Thursday, September 29, 2011

Banned Book Week- The Hunger Games

The Hunger Games by Suzanne Collins
Young Adult - Dystopian/Post-apocalyptic
purchased for my Nook.
4.5 stars

The American Library Association lists The Hunger Games as number four on the most frequently challenged books for 2010. The Newsletter on Intellectual Freedom cites that a parent has asked the Gofftown (NH) School Board to remove the book from her child's class "claiming that it gave her 11-year-old nightmares and could numb other students to the effects of violence." (School Library Journal, October 2010). The article also presents the general description of the book the parent gave to the board, which demonstrates that the parent has not read the entire book, and the child either did not pay attention to the reader (the book was being read allowed in class), or as the article seems to imply, had not heard/read the entire book.

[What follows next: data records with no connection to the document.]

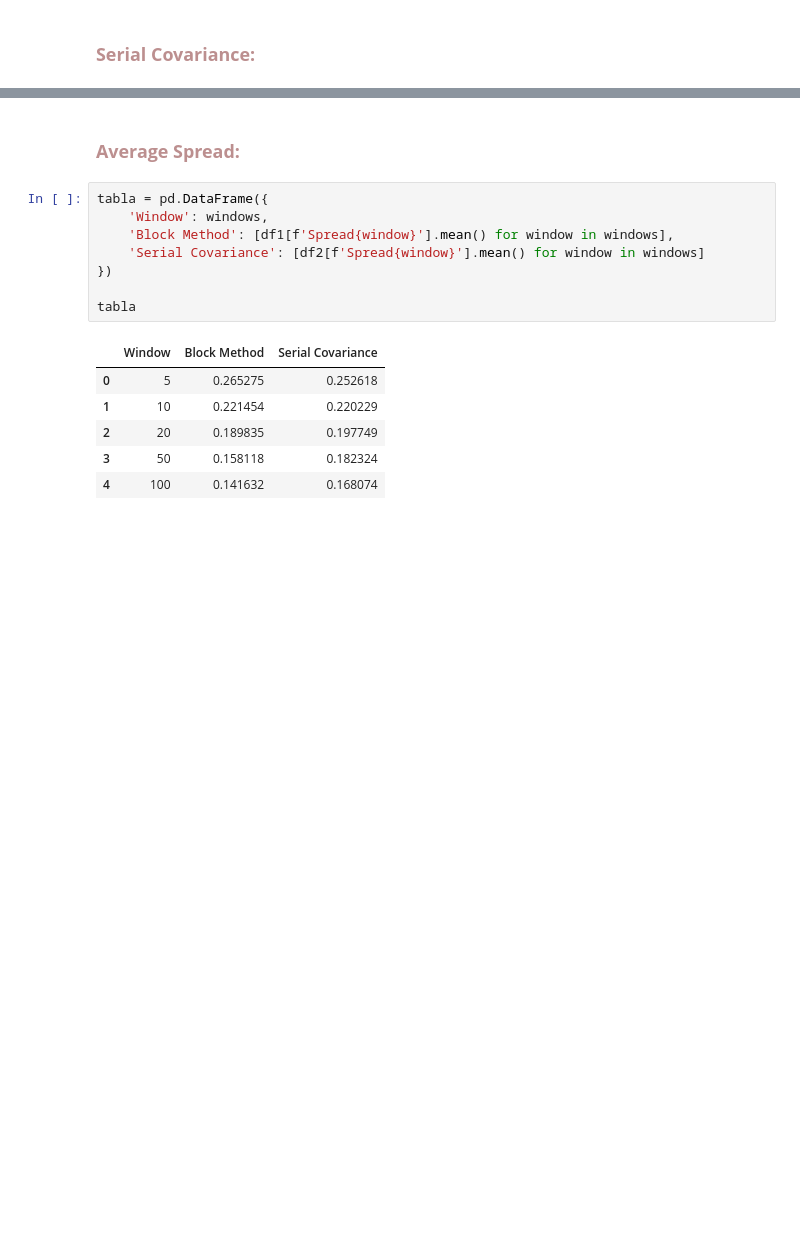
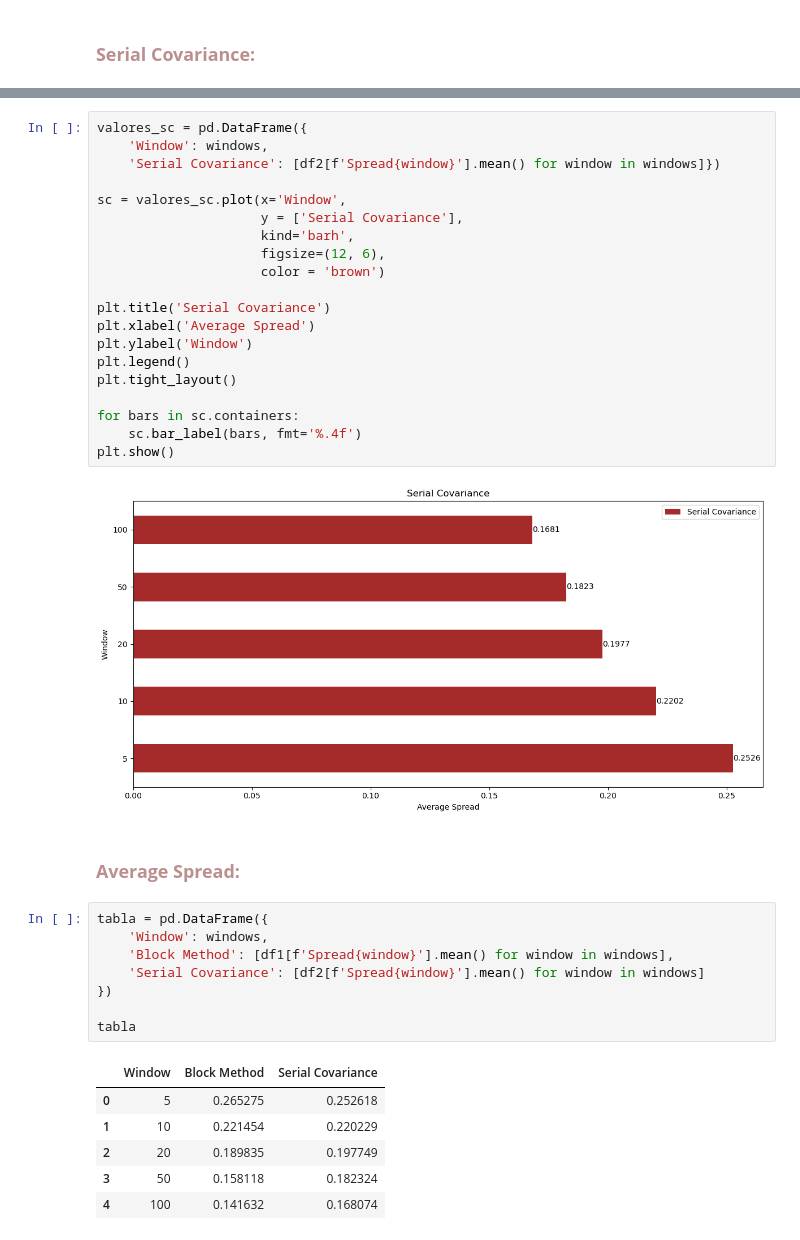
Before and after one commit to arantzaghg/sistemas_de_trading, a Jupyter notebook: Tarea 1 Effective Spread.ipynb, the cells around one changed output, grey strips where cells are left out. Drawn from its saved outputs; the diff is of its cells as text; blank space fills up the shorter version.

```diff
--- a/Tarea 1 Effective Spread.ipynb
+++ b/Tarea 1 Effective Spread.ipynb
@@ -136,3 +157,25 @@ df2
+# %%
+valores_sc = pd.DataFrame({
+    'Window': windows,
+    'Serial Covariance': [df2[f'Spread{window}'].mean() for window in windows]})
+
+sc = valores_sc.plot(x='Window',
+                     y = ['Serial Covariance'],
+                     kind='barh',
+                     figsize=(12, 6),
+                     color = 'brown')
+
+plt.title('Serial Covariance')
+plt.xlabel('Average Spread')
+plt.ylabel('Window')
+plt.legend()
+plt.tight_layout()
+
+for bars in sc.containers:
+    sc.bar_label(bars, fmt='%.4f')
+plt.show()
+# %% [output]
+[figure, added]
 # %% [markdown]
 ### <font color='rosybrown'> **Average Spread:**
 # %%
```
Also changed, not shown: parts of 8 cells of this notebook.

This book has been sitting on my Nook Color for several months now. It was one of the first I got for it, so when I saw it on the list of frequently banned/challenged books, I had to read it now (works well for Read your own Books Month too). I had gotten it because I'd seen the hype, and everyone loved it (apparently, hype over Young Adult science fiction/fantasy does not phase me). This one lived up to the hype

. It is set in Panem, after a huge global warming event and war has devastated North America. The country is centered around the capitol, with districts surrounding it. Each district is responsible for the production/gathering of certain types of materials for the country. The capitol lives in wealth, while the districts are kept in reduced states, where it is not uncommon for families to barely get by. This is one way the Capitol exerts its force on the people, to prevent another uprising. The capitol also hosts The Hunger Games, designed to keep the citizens in the districts in line, and at the mercy of the Capitol. For the games, a boy and girl from each of the twelve districts are selected, given a small amount of training, and placed in an arena with minimal supplies for a fight to the death. The novel is told from the point of view of Katniss, the girl tribute from District 12.

I have a 10 year old nephew, and I don't think I would have any problem giving this book to read. Yes it focuses on a society that routinely puts children in fights to the death, but most of these are "off camera". The tributes don't get to know how the others are killed unless they were involved in the process; they just get a basic rundown of the deaths each day. So the reader gets to see a relatively few number of them. The majority of the kids selected do not want to be in these games, to fight and kill. But they must if they wish to try and get back to their friends and family. The ones the readers get to see aren't terribly graphic or gory either. Kids have seen worse things on the news, in the cartoons and movies they are allowed to watch, as well as in school. I know my five year old nephew has. Whether he understands it or not is another thing. But my older nephew is very much into fighting games (first person shooters), nerf guns and army men. But we've always gone over with him how his favorite heros aren't shooting just to kill, but they are fighting the "bad guys".

Everyone has had nightmares at some point in their life; that's no reason to ban a book. Like all books, this has a target age range to be a guide for parents purchasing books for their kids. Yes this could be a book emotionally difficult for some kids, but that's when the parents should step up and discuss it with the kids. But the average 12-18 year olds this is aimed at will have no problem with the reading or subject matter. By that age, they know the "effects of violence"; one little book is not going to determine if someone will be violent or not. And focusing on the violent aspects only blinds you to the more important aspects of being able to fend for yourself, as the tributes are called on to do, or standing up to what you know to be wrong, as Katniss does several times

I really enjoyed this novel, and look forward to finishing the series once my schedule frees up.

1 comment:

Sarah Williams said...

Not yet. Divergent has been on my list for a little while, but Marked is not ringing a bell. I'll have to look that one up. Thanks for the suggestions